- **DIRECTIONS**:
The response should contain only those lines of the entries below that include the string "subgraph".

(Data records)
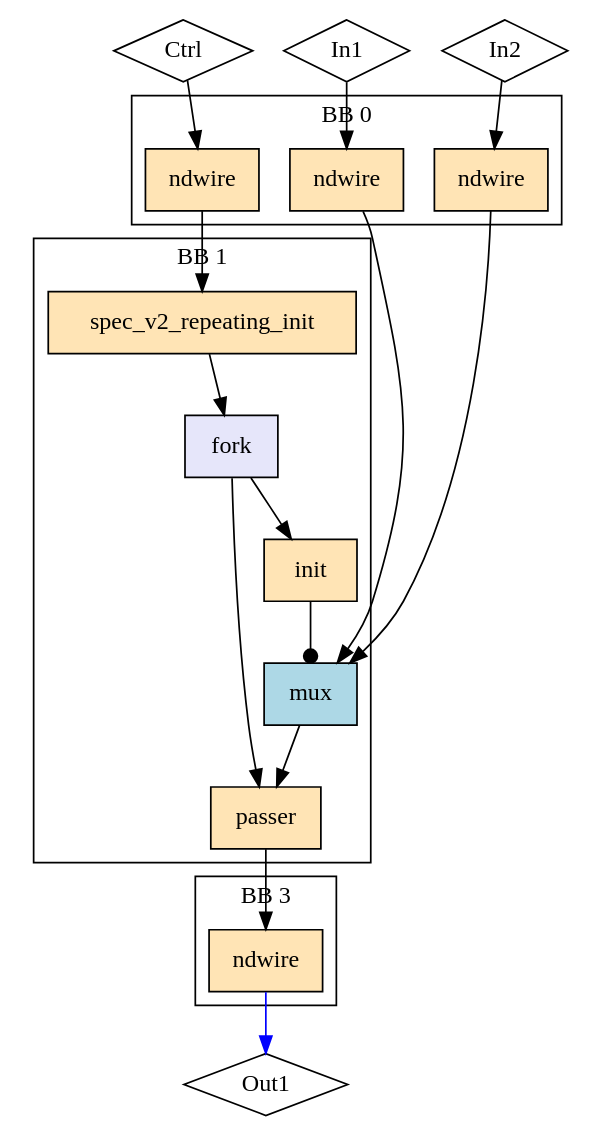
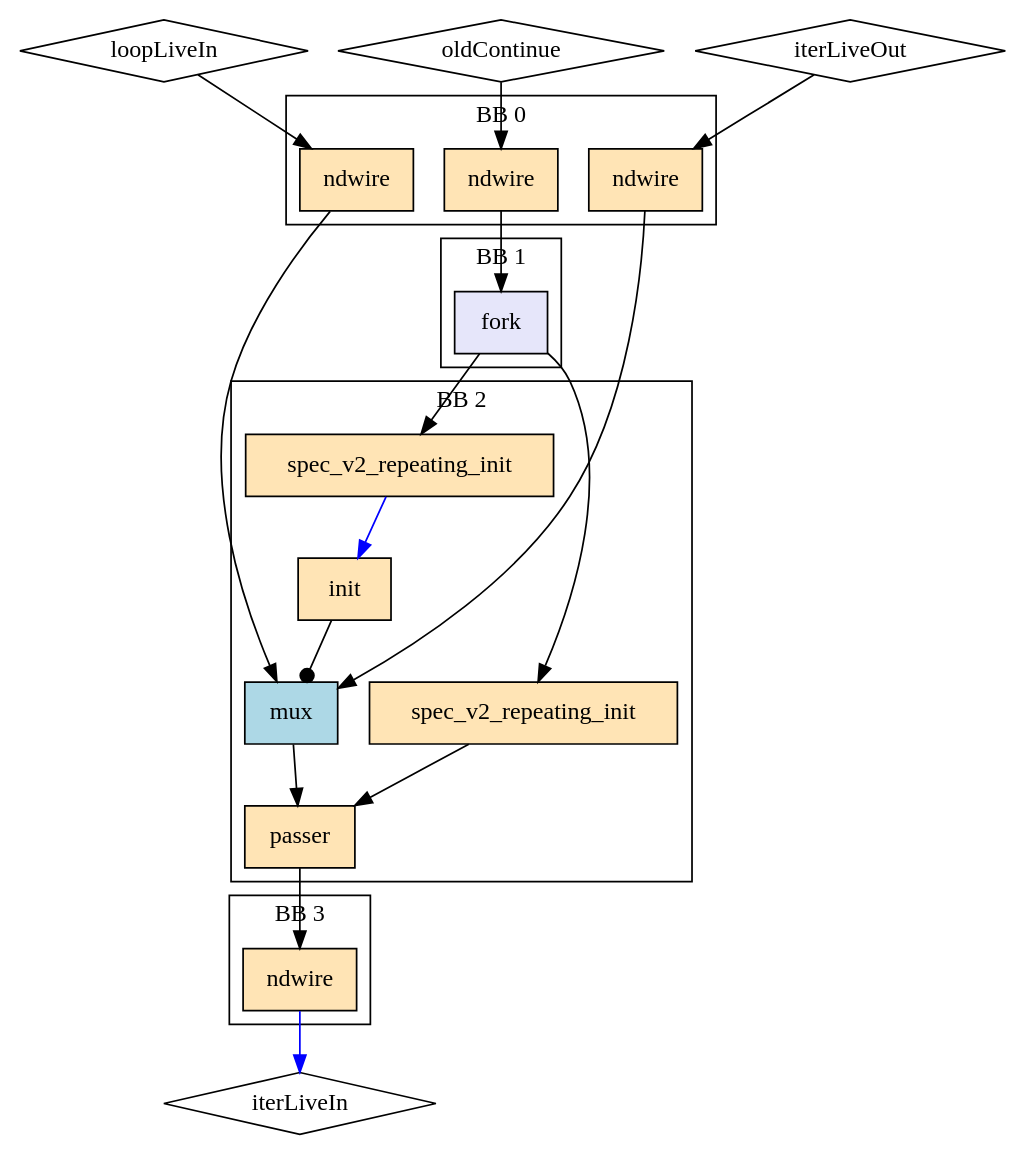
One commit to EPFL-LAP/dynamatic changed the diagram in experimental/tools/elastic-miter/out/sup_mux/rhs_reachability/model.dot. Above: the diagram before and after it, drawn with Graphviz. The commit also changed 700 other files, not shown here.

```diff
--- a/experimental/tools/elastic-miter/out/sup_mux/rhs_reachability/model.dot
+++ b/experimental/tools/elastic-miter/out/sup_mux/rhs_reachability/model.dot
@@ -1,39 +1,44 @@
 Digraph G {
   splines=spline
   compound=true
-  "In1" ["style"="solid", "shape"="diamond", "label"="In1", "mlir_op"="handshake.func"]
-  "In2" ["style"="solid", "shape"="diamond", "label"="In2", "mlir_op"="handshake.func"]
-  "Ctrl" ["style"="solid", "shape"="diamond", "label"="Ctrl", "mlir_op"="handshake.func"]
-  "Out1" ["style"="solid", "shape"="diamond", "label"="Out1", "mlir_op"="handshake.func"]
-  "In1" -> "ndw_in_In1" ["dir"="both", "style"="solid", "arrowhead"="normal", "from_idx"="0", "to"="ins", "arrowtail"="none", "from"="In1", "to_idx"="0"]
-  "In2" -> "ndw_in_In2" ["dir"="both", "style"="solid", "arrowhead"="normal", "from_idx"="1", "to"="ins", "arrowtail"="none", "from"="In2", "to_idx"="0"]
-  "Ctrl" -> "ndw_in_Ctrl" ["dir"="both", "style"="solid", "arrowhead"="normal", "from_idx"="2", "to"="ins", "arrowtail"="none", "from"="Ctrl", "to_idx"="0"]
-  "ndw_in_In1" -> "data_mux" ["dir"="both", "style"="solid", "arrowhead"="normal", "from_idx"="0", "to"="ins_1", "arrowtail"="none", "from"="outs", "to_idx"="2"]
-  "ndw_in_In2" -> "data_mux" ["dir"="both", "style"="solid", "arrowhead"="normal", "from_idx"="0", "to"="ins_0", "arrowtail"="none", "from"="outs", "to_idx"="1"]
-  "ndw_in_Ctrl" -> "ri" ["dir"="both", "style"="solid", "arrowhead"="normal", "from_idx"="0", "to"="ins", "arrowtail"="none", "from"="outs", "to_idx"="0"]
-  "ndw_out_Out1" -> "Out1" ["dir"="both", "style"="solid", "arrowhead"="normal", "from_idx"="0", "color"="blue", "to"="Out1", "arrowtail"="none", "from"="outs", "to_idx"="0"]
-  "passer" -> "ndw_out_Out1" ["dir"="both", "style"="solid", "arrowhead"="normal", "from_idx"="0", "to"="ins", "arrowtail"="none", "from"="result", "to_idx"="0"]
+  "loopLiveIn" ["style"="solid", "shape"="diamond", "label"="loopLiveIn", "mlir_op"="handshake.func"]
+  "oldContinue" ["style"="solid", "shape"="diamond", "label"="oldContinue", "mlir_op"="handshake.func"]
+  "iterLiveOut" ["style"="solid", "shape"="diamond", "label"="iterLiveOut", "mlir_op"="handshake.func"]
+  "iterLiveIn" ["style"="solid", "shape"="diamond", "label"="iterLiveIn", "mlir_op"="handshake.func"]
+  "loopLiveIn" -> "ndw_in_loopLiveIn" ["dir"="both", "style"="solid", "arrowhead"="normal", "from_idx"="0", "to"="ins", "arrowtail"="none", "from"="loopLiveIn", "to_idx"="0"]
+  "oldContinue" -> "ndw_in_oldContinue" ["dir"="both", "style"="solid", "arrowhead"="normal", "from_idx"="1", "to"="ins", "arrowtail"="none", "from"="oldContinue", "to_idx"="0"]
+  "iterLiveOut" -> "ndw_in_iterLiveOut" ["dir"="both", "style"="solid", "arrowhead"="normal", "from_idx"="2", "to"="ins", "arrowtail"="none", "from"="iterLiveOut", "to_idx"="0"]
+  "ndw_in_loopLiveIn" -> "data_mux" ["dir"="both", "style"="solid", "arrowhead"="normal", "from_idx"="0", "to"="ins_0", "arrowtail"="none", "from"="outs", "to_idx"="1"]
+  "ndw_in_oldContinue" -> "vm_fork_1" ["dir"="both", "style"="solid", "arrowhead"="normal", "from_idx"="0", "to"="ins", "arrowtail"="none", "from"="outs", "to_idx"="0"]
+  "ndw_in_iterLiveOut" -> "data_mux" ["dir"="both", "style"="solid", "arrowhead"="normal", "from_idx"="0", "to"="ins_1", "arrowtail"="none", "from"="outs", "to_idx"="2"]
+  "ndw_out_iterLiveIn" -> "iterLiveIn" ["dir"="both", "style"="solid", "arrowhead"="normal", "from_idx"="0", "color"="blue", "to"="iterLiveIn", "arrowtail"="none", "from"="outs", "to_idx"="0"]
+  "vm_fork_1" -> "ri1" ["dir"="both", "style"="solid", "arrowhead"="normal", "from_idx"="0", "to"="ins", "arrowtail"="none", "from"="outs_0", "to_idx"="0"]
+  "vm_fork_1" -> "ri2" ["dir"="both", "style"="solid", "arrowhead"="normal", "from_idx"="1", "to"="ins", "arrowtail"="none", "from"="outs_1", "to_idx"="0"]
+  "passer" -> "ndw_out_iterLiveIn" ["dir"="both", "style"="solid", "arrowhead"="normal", "from_idx"="0", "to"="ins", "arrowtail"="none", "from"="result", "to_idx"="0"]
   subgraph cluster0 {
     graph ["label"="BB 0"]
-    "ndw_in_In1" ["style"="filled", "fillcolor"="moccasin", "shape"="box", "label"="ndwire", "mlir_op"="handshake.ndwire"]
-    "ndw_in_In2" ["style"="filled", "fillcolor"="moccasin", "shape"="box", "label"="ndwire", "mlir_op"="handshake.ndwire"]
-    "ndw_in_Ctrl" ["style"="filled", "fillcolor"="moccasin", "shape"="box", "label"="ndwire", "mlir_op"="handshake.ndwire"]
+    "ndw_in_loopLiveIn" ["style"="filled", "fillcolor"="moccasin", "shape"="box", "label"="ndwire", "mlir_op"="handshake.ndwire"]
+    "ndw_in_oldContinue" ["style"="filled", "fillcolor"="moccasin", "shape"="box", "label"="ndwire", "mlir_op"="handshake.ndwire"]
+    "ndw_in_iterLiveOut" ["style"="filled", "fillcolor"="moccasin", "shape"="box", "label"="ndwire", "mlir_op"="handshake.ndwire"]
   }
   subgraph cluster3 {
     graph ["label"="BB 3"]
-    "ndw_out_Out1" ["style"="filled", "fillcolor"="moccasin", "shape"="box", "label"="ndwire", "mlir_op"="handshake.ndwire"]
+    "ndw_out_iterLiveIn" ["style"="filled", "fillcolor"="moccasin", "shape"="box", "label"="ndwire", "mlir_op"="handshake.ndwire"]
   }
   subgraph cluster1 {
     graph ["label"="BB 1"]
-    "ri" ["style"="filled", "fillcolor"="moccasin", "shape"="box", "label"="spec_v2_repeating_init", "mlir_op"="handshake.spec_v2_repeating_init"]
-    "fork_data_mux" ["style"="filled", "fillcolor"="lavender", "shape"="box", "label"="fork", "mlir_op"="handshake.fork"]
-    "init_buffer_ctrl" ["style"="filled", "fillcolor"="moccasin", "shape"="box", "label"="init", "mlir_op"="handshake.init"]
+    "vm_fork_1" ["style"="filled", "fillcolor"="lavender", "shape"="box", "label"="fork", "mlir_op"="handshake.fork"]
+  }
+  subgraph cluster2 {
+    graph ["label"="BB 2"]
+    "ri1" ["style"="filled", "fillcolor"="moccasin", "shape"="box", "label"="spec_v2_repeating_init", "mlir_op"="handshake.spec_v2_repeating_init"]
+    "newInit" ["style"="filled", "fillcolor"="moccasin", "shape"="box", "label"="init", "mlir_op"="handshake.init"]
     "data_mux" ["style"="filled", "fillcolor"="lightblue", "shape"="box", "label"="mux", "mlir_op"="handshake.mux"]
+    "ri2" ["style"="filled", "fillcolor"="moccasin", "shape"="box", "label"="spec_v2_repeating_init", "mlir_op"="handshake.spec_v2_repeating_init"]
     "passer" ["style"="filled", "fillcolor"="moccasin", "shape"="box", "label"="passer", "mlir_op"="handshake.passer"]
-    "ri" -> "fork_data_mux" ["dir"="both", "style"="solid", "arrowhead"="normal", "from_idx"="0", "to"="ins", "arrowtail"="none", "from"="outs", "to_idx"="0"]
-    "fork_data_mux" -> "init_buffer_ctrl" ["dir"="both", "style"="solid", "arrowhead"="normal", "from_idx"="0", "to"="ins", "arrowtail"="none", "from"="outs_0", "to_idx"="0"]
-    "fork_data_mux" -> "passer" ["dir"="both", "style"="solid", "arrowhead"="normal", "from_idx"="1", "to"="ctrl", "arrowtail"="none", "from"="outs_1", "to_idx"="1"]
-    "init_buffer_ctrl" -> "data_mux" ["dir"="both", "style"="solid", "arrowhead"="dot", "from_idx"="0", "to"="index", "arrowtail"="none", "from"="outs", "to_idx"="0"]
+    "ri1" -> "newInit" ["dir"="both", "style"="solid", "arrowhead"="normal", "from_idx"="0", "color"="blue", "to"="ins", "arrowtail"="none", "from"="outs", "to_idx"="0"]
+    "newInit" -> "data_mux" ["dir"="both", "style"="solid", "arrowhead"="dot", "from_idx"="0", "to"="index", "arrowtail"="none", "from"="outs", "to_idx"="0"]
     "data_mux" -> "passer" ["dir"="both", "style"="solid", "arrowhead"="normal", "from_idx"="0", "to"="data", "arrowtail"="none", "from"="outs", "to_idx"="0"]
+    "ri2" -> "passer" ["dir"="both", "style"="solid", "arrowhead"="normal", "from_idx"="0", "to"="ctrl", "arrowtail"="none", "from"="outs", "to_idx"="1"]
   }
 }
```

- **THE COMPLETED TASK**:
   subgraph cluster0 {
   subgraph cluster3 {
   subgraph cluster1 {
+  subgraph cluster2 {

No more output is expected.